Using the Distance-to-Fault Function in Bitronics 70 Series
PUBLISHED ON Jul 21, 2014
Perhaps you didn’t know that the Bitronics 70 Series Single Line Recorders have the ability to provide a distance-to-fault determination. The 70 Series Recorders employ an impedance based Modified Takagi Method, as described in ANSI C37.114 to calculate a distance-to fault, and this value is provided as a register or point value that can also be displayed on the optional 70 Series display. This Modified Takagi Method has the following characteristics:
- Well-recognized, standardized implementation
- Single-ended impedance-based algorithm

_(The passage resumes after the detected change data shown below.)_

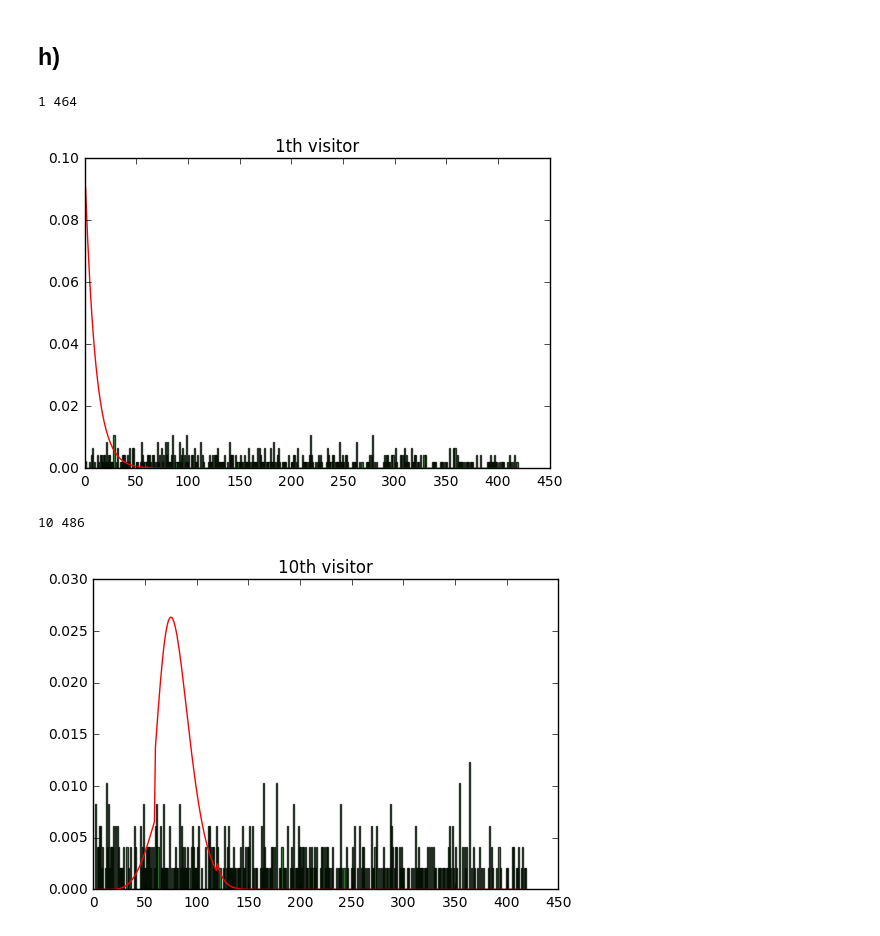
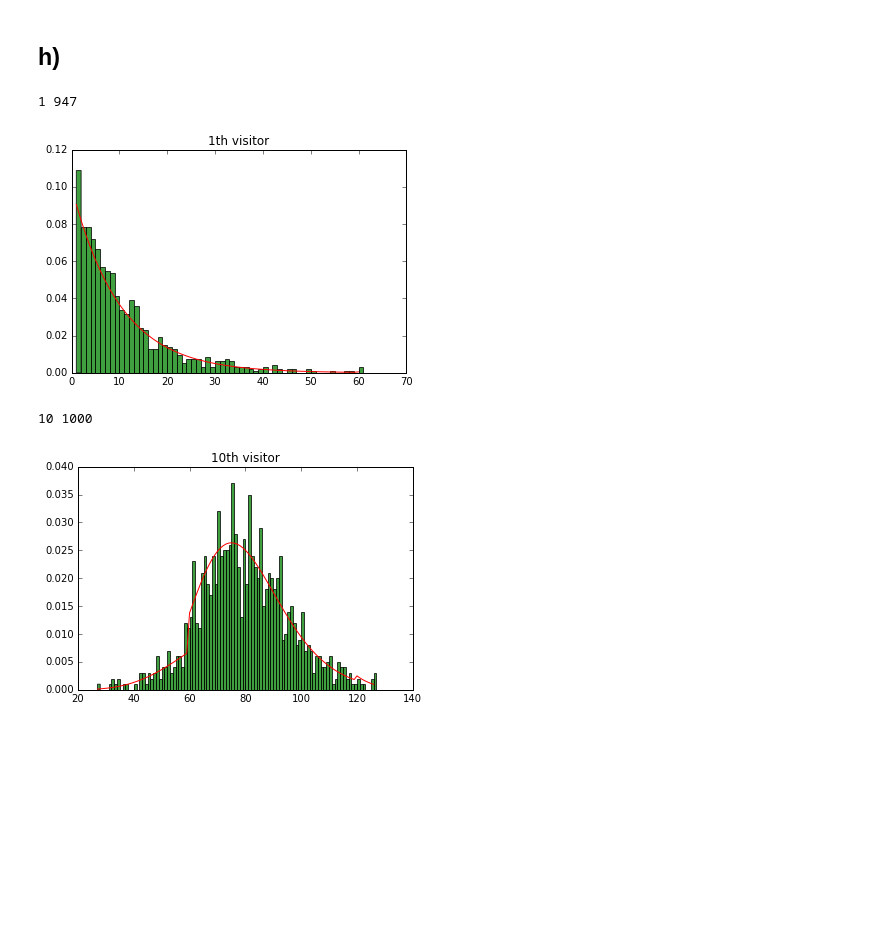
Before and after one commit to jj1993/Applied-mechanism-design-and-big-data, a Jupyter notebook: Poission.ipynb, the cells around one changed output. Cells and saved outputs as stored; diff of their text form; code cells hidden in the pictures; blank space fills up the shorter version.

Commit message:
Some simple stupid solution for the random generation

```diff
--- a/Poission.ipynb
+++ b/Poission.ipynb
@@ -364,39 +409,38 @@ plt.plot(area)
 numTimeSteps = 7
 # 60 means we take minutes in stead of hours
 # Dont go too high with this number
 resolution = 60.0
 
 def do_simulation_for_nth(nth_visitor):
     results = []
     for i in range(1000):
-        goal_value = random.random()
-        t = pdf_formula(goal_value)
+        t = random_number(0, nth_visitor)
         if t:
             results.append(t)
     print(nth_visitor, len(results))
     fig = plt.figure()
     bin_count = max(results) - min(results)
     n, bins, patches = plt.hist(results, bin_count, normed=True, facecolor='green', alpha=0.75)
 
     real_results = []
     for minute in range(min(results), max(results)):
         result = nth_visitor_arrival(nth_visitor, 0, minute)
         real_results.append(result)
 
     x = range(min(results), max(results))
     plt.plot(x, real_results, c='red')
     plt.title('{}th visitor'.format(nth_visitor))
     plt.show()
 
 nth_visitor = 1
 do_simulation_for_nth(nth_visitor)
 nth_visitor = 10
 do_simulation_for_nth(nth_visitor)
 # %% [output]
-1 464
+1 947
-[figure, old version]
+[figure, new version]
-10 486
+10 1000
-[figure, old version]
+[figure, new version]
 # %%
 first_visitors = []
 tenth_visitors = []
```
Also changed, not shown: parts of 8 cells of this notebook.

- Simple, doesn’t require knowledge of source impedance
- Good for about ±5% accuracy on dead-short faults
- Good for line-line and line-ground faults
How does it work? The user fills in some information on the line settings page of the 70 Series Configurator software program. This includes the line length, direct line impedance and phase angle magnitude, and the zero sequence compensation magnitude and phase angle.
The user then sets up triggers on the trigger page for each phase (triggers can include exceeding RMS threshold values, status inputs from other devices like protection relays, or logical combinations of event conditions) and selects “Fault Analysis” for the corresponding trigger(s). The phase that the trigger condition applies to is indicated in the “Fault Distance” Box. Other recordings (waveform capture, disturbance recording, Sequence of Event) can be selected as well with each trigger.
Logic for the typical condition shown above is shown in the following table:
Imbalance, either line-line OR line-ground as indicated by the Sequence Magnitudes, asserts Virtual Output 1 (VO1), a “soft
point.” High IA AND the soft point representing imbalance (VO1), asserts VO2. This in turn triggers the Fault Analysis calculation, disturbance recordings, and an entry in the SOE Log. The B and C phases would be setup similarly using VO3 andVO4 respectively.
What is the Outcome?
When triggered, the recorder determines:
- Type of fault (line-line, line-ground, phases involved)
- Peak fault current
The outputs from the distance-to-fault calculation can include:
- Local display
- DNP3 SCADA Points
- Binary targets (discrete I/O, communications)
- SOE Log entry